Thursday, October 29, 2009

Atlassian - if I could critique for a moment

Yesterday, I went to the fantastic Open House at Atlassian (feature pictures are owner-entrepreneurs Mike Cannon-Brookes and Scott Farquhar, both 29).

Atlassian are an amazing growth story. And recently, they have been making waves in the recruitment industry, by taking a firm approach with recruiters, and a word-of-mouth campaign to influence software developers to head their way.

There's no denying this is a very very smart company. Product-wise, culture-wise and peer-wise, it's up there with Google. But it's a very interesting time for Atlassian, since it's starting to reach that size where it stands the risk of losing its close-knit feel.
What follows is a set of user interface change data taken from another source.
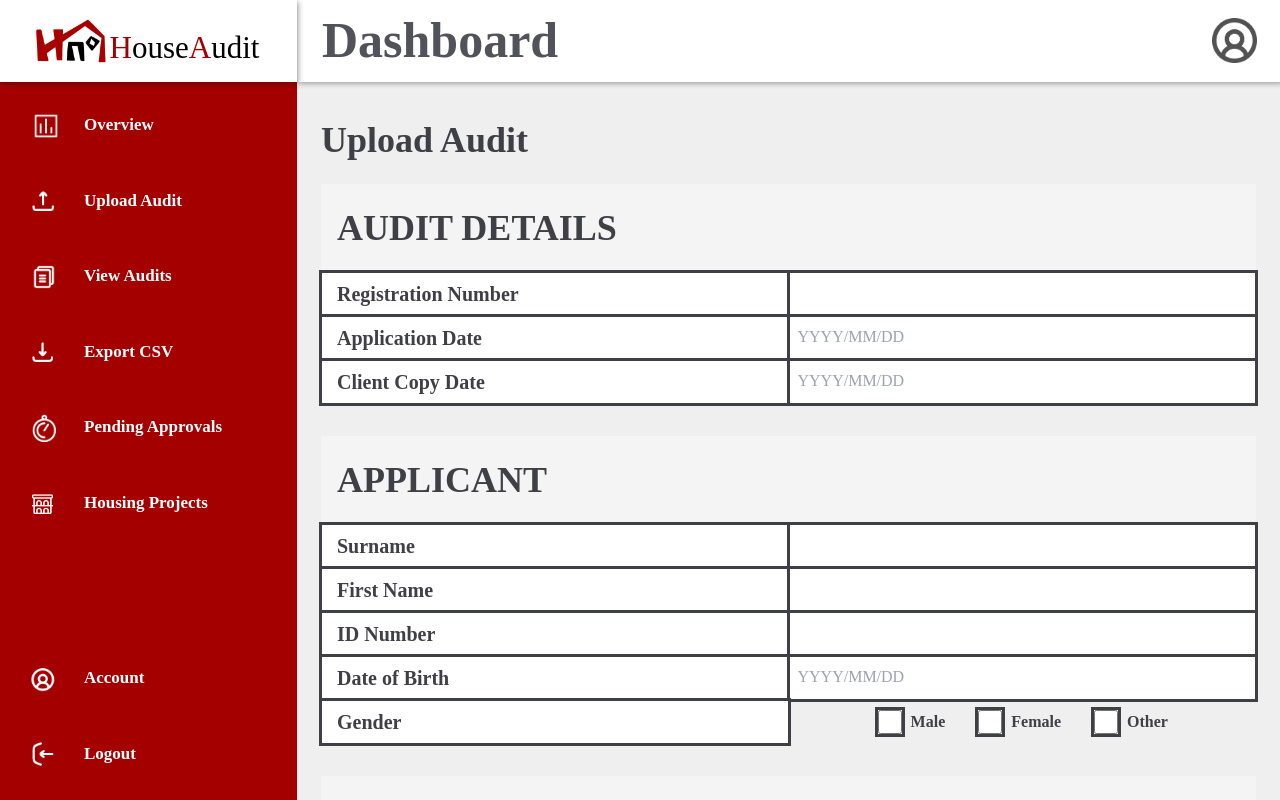
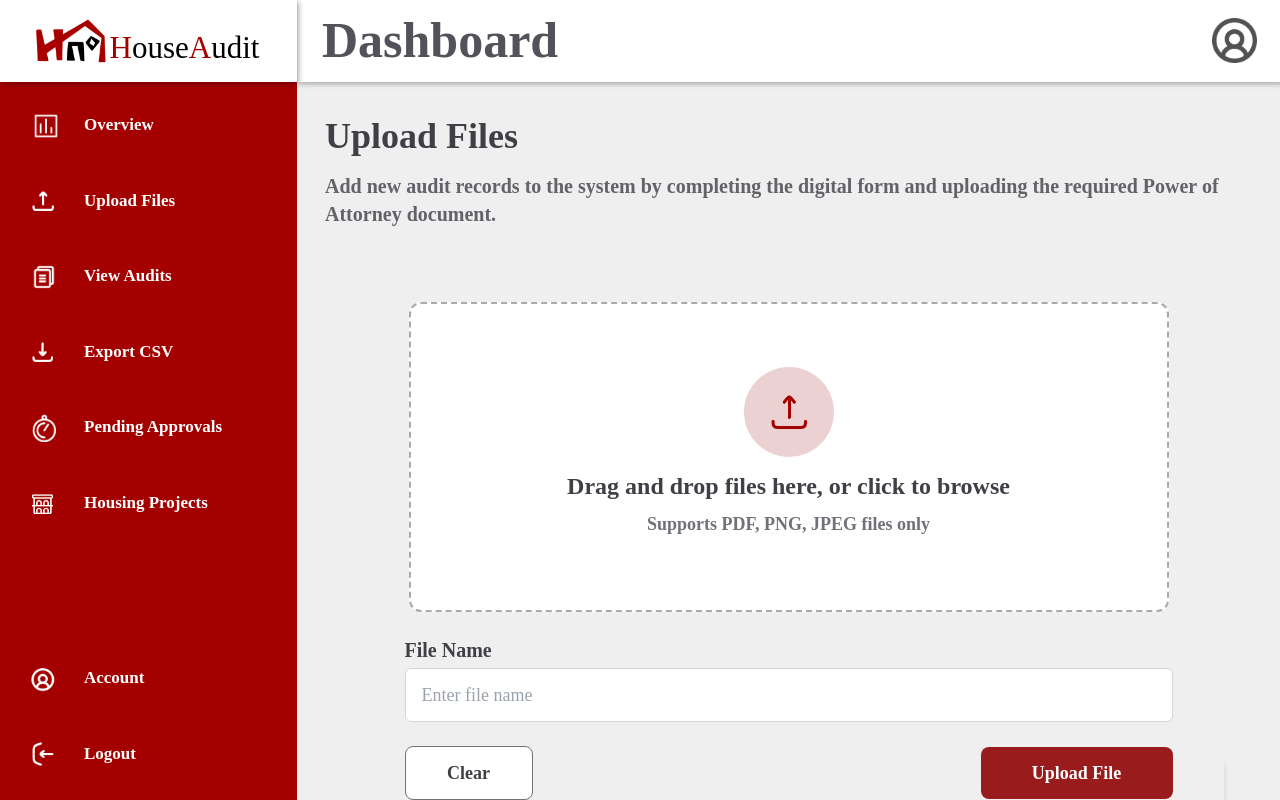
Before and after one commit to HousingAssembly/Audit-Team, a React (Create React App) app in the folder frontend/: page /dashboard/upload-audit in a window 1280 px wide. Shown: the top 800 px of the page. Built offline with nearby package versions, Linux system fonts and the light colour scheme; sample sign-in values are in the browser's storage.

Commit message:
Sorry RJ
i deleted your commit and manually did it again

```diff
--- a/frontend/src/components/dashboard.jsx
+++ b/frontend/src/components/dashboard.jsx
@@ -42,7 +42,7 @@ export default function Dashboard() {
 
               <div className="flex flex-col text-white text-[17px] font-bold">
                 <Link to="overview" className="transition hover:opacity-75">Overview</Link>
-                <Link to="upload-audit" className="mt-[50px] transition hover:opacity-75">Upload Audit</Link>
+                <Link to="upload-audit" className="mt-[50px] transition hover:opacity-75">Upload Files</Link>
                 <Link to="view-audit" className="mt-[50px] transition hover:opacity-75">View Audits</Link>
                 <Link to="export" className="mt-[50px] transition hover:opacity-75">Export CSV</Link>
                 <Link to="pending-approvals" className="mt-[50px] transition hover:opacity-75">Pending Approvals</Link>
--- a/frontend/src/components/dashboard/ExportCSV.jsx
+++ b/frontend/src/components/dashboard/ExportCSV.jsx
@@ -81,9 +81,9 @@ export default function ExportCSV() {
   };
 
   return (
-    <div className="px-6 py-8 flex flex-col">
+    <div className="px-7 py-7 flex flex-col">
       <div className="text-4xl text-zinc-700 font-bold py-2">Export CSV</div>
-      <div className="text-zinc-700/80 text-2xl font-bold py-2">
+      <div className="text-zinc-700/80 text-xl font-bold py-2">
         Export housing audit data to a CSV file.
       </div>
       <div className="flex justify-center h-screen">
--- a/frontend/src/components/dashboard/HousingProjects.jsx
+++ b/frontend/src/components/dashboard/HousingProjects.jsx
@@ -133,7 +133,7 @@ export default function HousingProjects() {
   );
 
   return (
-    <div className="px-6 py-8 flex flex-col">
+    <div className="px-7 py-7 flex flex-col">
       <div className="flex justify-between items-center">
         <div className="text-4xl text-zinc-700 font-bold">Housing Projects</div>
         <button
@@ -143,7 +143,7 @@ export default function HousingProjects() {
           Add New Project
         </button>
       </div>
-      <div className="text-zinc-700/80 text-lg font-semibold mt-1 mb-4">Add, remove, or edit housing project details.</div>
+      <div className="text-zinc-700/80 text-xl font-semibold py-2">Add, remove, or edit housing project details.</div>
 
       <div className="py-6">
         <div className="flex flex-col space-y-2 p-6 bg-white rounded-lg shadow-[0_0_10px_rgba(0,0,0,0.1)]">
--- a/frontend/src/components/dashboard/Overview.jsx
+++ b/frontend/src/components/dashboard/Overview.jsx
@@ -109,10 +109,10 @@ const Overview = () => {
   } = statsData;
 
   return (
-    <div className="px-6 py-8 flex flex-col">
+    <div className="px-7 py-7 flex flex-col">
       <div className="text-4xl text-zinc-700 font-bold py-2">Overview</div>
-      <div className="text-zinc-700/80 text-2xl font-bold py-2">
-        Welcome to HouseAudit — the audit system of Housing Assembly. Here’s an
+      <div className="text-zinc-700/80 text-xl font-bold py-2">
+        Welcome to HouseAudit — the auditing system of Housing Assembly. Here’s an
         overview of all audit data.
       </div>
 
--- a/frontend/src/components/dashboard/PendingApprovals.jsx
+++ b/frontend/src/components/dashboard/PendingApprovals.jsx
@@ -79,9 +79,9 @@ export default function PendingApprovals() {
   };
 
   return (
-    <div className="px-6 py-8 flex flex-col">
+    <div className="px-7 py-7 flex flex-col">
       <div className="text-4xl text-zinc-700 font-bold py-2">Pending Approvals</div>
-      <div className="text-zinc-700/80 text-2xl font-bold py-2">
+      <div className="text-zinc-700/80 text-xl font-bold py-2">
         Review and approve new admin account requests.
       </div>
       <div className="mt-6 flex w-full justify-center">
--- a/frontend/src/components/dashboard/UploadAudit.jsx
+++ b/frontend/src/components/dashboard/UploadAudit.jsx
@@ -51,7 +51,7 @@
 
   const Section = ({ title, children, className, extra }) => (
     <div className="flex flex-col py-4">
-      <div className={`flex items-center justify-between font-bold text-4xl py-6 text-zinc-700 px-4 bg-zinc-100 ${className}`}>
+      <div className={`flex items-center justify-between font-bold text-4xl py-6 text-zinc-700 px-4 bg-palette-dashboard ${className}`}>
         <span>{title}</span>
         {extra && (
           <div className="flex items-center gap-2">
@@ -282,8 +282,69 @@
         </div>
       )}
 
-      <div className="px-6 py-8">
-        <div className="text-4xl text-zinc-700 font-bold py-2">Upload Audit</div>
+       <div className="px-7 py-7">
+      <div className="text-4xl text-zinc-700 font-bold py-2">Upload Files</div>
+      <div className="text-zinc-700/80 text-xl font-bold py-2">
+        Add new audit records to the system by completing the digital form and uploading the required Power of Attorney document.
+      </div>
+
+      <div className="flex flex-col items-center mt-[50px] mb-[-40px]">
+        <label htmlFor="uploadInput">
+          <div className="w-[760px] h-[310px] mt-4 border-2 border-dashed border-zinc-500/60 rounded-xl bg-white p-10 text-center cursor-pointer hover:border-zinc-500 transition">
+
+                <div className="relative flex justify-center mt-[50px]">
+            <div className="absolute top-1/2 left-1/2 -translate-x-1/2 -translate-y-1/2 w-[90px] h-[90px] rounded-full bg-red-800 opacity-20 z-0"></div>
+            <img
+              src="/red-upload.png"
+              alt="Upload File"
+              className="relative z-10 w-9 h-9 object-contain"
+            />
+          </div>
+            <div className="text-zinc-700 text-2xl font-bold font-['Sumana'] mt-[40px]">Drag and drop files here, or click to browse</div>
+            <div className="text-zinc-500 text-lg font-bold mt-2">Supports PDF, PNG, JPEG files only</div>
+          </div>
+        </label>
+        <input
+          id="uploadInput"
+          type="file"
+          accept=".pdf,.png,.jpg,.jpeg"
+          className="hidden"
+          onChange={(e) => console.log("Selected file:", e.target.files[0])}
+        />
+
+        <div className="w-full max-w-3xl mt-6">
+          <div className="flex flex-col gap-1">
+            <label className="text-zinc-700 text-xl font-bold">File Name</label>
+            <input
+              type="text"
+              placeholder="Enter file name"
+              className="px-4 py-3 rounded-md border border-zinc-300 text-lg focus:outline-none focus:border-zinc-500"
+            />
+          </div>
+
+          <div className="flex justify-between items-center mt-6">
+            <button
+              onClick={() => {
+                document.getElementById("uploadInput").value = "";
+              }}
+              className="w-32 py-3 text-lg font-bold text-zinc-700 border border-zinc-500 bg-white rounded-lg hover:bg-zinc-100 transition"
+            >
+              Clear
+            </button>
+            <button
+              className="w-48 py-3 text-lg font-bold text-white bg-red-800 rounded-lg hover:bg-red-900 transition"
+            >
+              Upload File
+            </button>
+          </div>
+        </div>
+      </div>
+
+      <div className="bg-palette-dashboard shadow-[0_4px_6px_-1px_rgba(0,0,0,0.2)] w-full h-32 -mx-7 w-[calc(100%+3.5rem)]"></div>
+
+      <div className="text-center text-6xl font-bold text-zinc-700 mt-[90px] mb-[-10px] uppercase">
+        Audit Details
+      </div>
 
         <Section title="AUDIT DETAILS">
           <Field label="Registration Number" />
--- a/frontend/src/components/dashboard/ViewAudit.jsx
+++ b/frontend/src/components/dashboard/ViewAudit.jsx
@@ -105,7 +105,7 @@ export default function ViewAudit() {
   };
 
   return (
-    <div className="px-6 py-8 flex flex-col">
+    <div className="px-7 py-7 flex flex-col">
       <div className="text-4xl text-zinc-700 font-bold py-2">View Audit</div>
       <div className="text-zinc-700/80 text-2xl font-bold py-2">
         Browse, search, and filter all housing audit records in the system.
```
Also changed, not shown: frontend/public/red-upload.png (added).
It's gone from one garage to a series of 'international garages'. It's owners are young, innovative and driven, and they're refreshingly informal in communicating what they value.

But, even though this potentially-stellar business is recruiting an extremely sought-after group of people with a $4.5million investment, the one thing they don't seem to have is an advertising strategy.

A glimpse of the future? I for one, hope not.

You see, Google doesn't really appear to have a particularly strong or noticeable recruitment advertising strategy either. But then, they're the seventh biggest brand in the world right now and everyone knows that the hurdles are high to get there - because it's seemingly the best place to work, learn and develop.

(That's not to say that all views about Google are accurate - I'm sure there are many misconceptions out there. But right now those perceptions are not enough to stop Google attracting the best of the best.)

Atlassian are not necessarily wrong in their strategy: it's clearly a choice they've made, a channel they've chosen to avoid, and it may pay-off. I hear they've already attracted a high level of talent, somewhere in the region of 600 shortlisted candidates*, simply by this approach informing people of their benefits, values and culture. Good on 'em I say - much better than the 'post and pray' approach of so many others.

*Please correct me if wrong.

But by not having a clear advertising strategy, they are still only promoting words on a page, as surely as if they tried to sell me a Mars bar by saying it's smooth, chocolatey and sweet. Sure, those are benefits. But that's not enough to give me the impetus to buy it, even less to buy it when a Snickers has nuts in it, and, well I prefer smooth, chocolatey, sweet and nuts.

I digress, but only slightly. What Atlassian appear to be missing is an central 'idea' which leads to a certain ideal set of attitudes, beliefs, and ultimately, behaviours. One thing Google has going for it is a powerful brand identity which is a powerful tool for their recruitment. Ultimately, Atlassian should be aiming to create something similar - when I think of their name, I shouldn't simply be able to list some facts like 'one week's paid holiday before starting'.

Atlassian needs to be assoicated with positive experiences. When I think of Atlassian, I want to feel something about them.

Let's say someone already works at Google (potentially the 'ideal candidate'). What is it about Atlassian that makes them want to leave Google and join them (since surely that must be the aim)? What conscious or sub-conscious drivers tie them so strongly to Atlassian that they'll throw their hat in the ring?

Sure, there are perks at Atlassian. But will the ideal candidate buy the Mars bar, or will they stick with the Snickers because it's got nuts in it?

Once the newspaper has been binned and the last beers from the Open House are drunk, where's the one cruicial touchpoint that acts as a consistent reinforcement of the main messages - a strong employer brand and advertising strategy?

Wednesday, October 7, 2009

Hey Hey It's Black-up-day!

Maybe I'll never be a sub-editor with that catchy headline, but jeez.

Can anyone in their right mind, who isn't Alf Garnett, or Bernard Manning, or Hitler, or doesn't live in the 1950s, or doesn't agree with the slave trade, or isn't a member of the Ku Klux Klan, please explain how the presenters of the Hey Hey It's Saturday show can possibly think it acceptable to paint their faces black and mimic the Jackson Five.

It's not as if any member of the Jackson Five has ever painted their face white, is it? I mean, at least not in any kind of jokey ironic way, at least.

Seriously though, if you did this in the UK, you'd be shot. If you were the BBC and you did it, you'd be shot in public, and quite possibly have your MBE rescinded.

Special guest on the show, Harry Connick Jr said:
If I knew that was going to be part of the show I definitely wouldn't have done it.

I bet.

And which Hollywood megastars are going to be queuing up to be on the show, after this? Maybe Seinfeld star Michael Richards? After all, it's all in the name of comedy, hey (Hey)! If you don't get it, well, that's not my fault. You obviously don't understand cutting-edge humour. You're not down with it.

Seriously, I hope that Australia is not 'down with it'.

I hope that now everyone's seen the base, juvenile - erm - racist stuff they put on this show, the guests will dry up and the presenters will cry a little, and the audience figures will send Hey Hey back to the graveyard of crap lite entertainment shows.

Hey Hey Good Bye!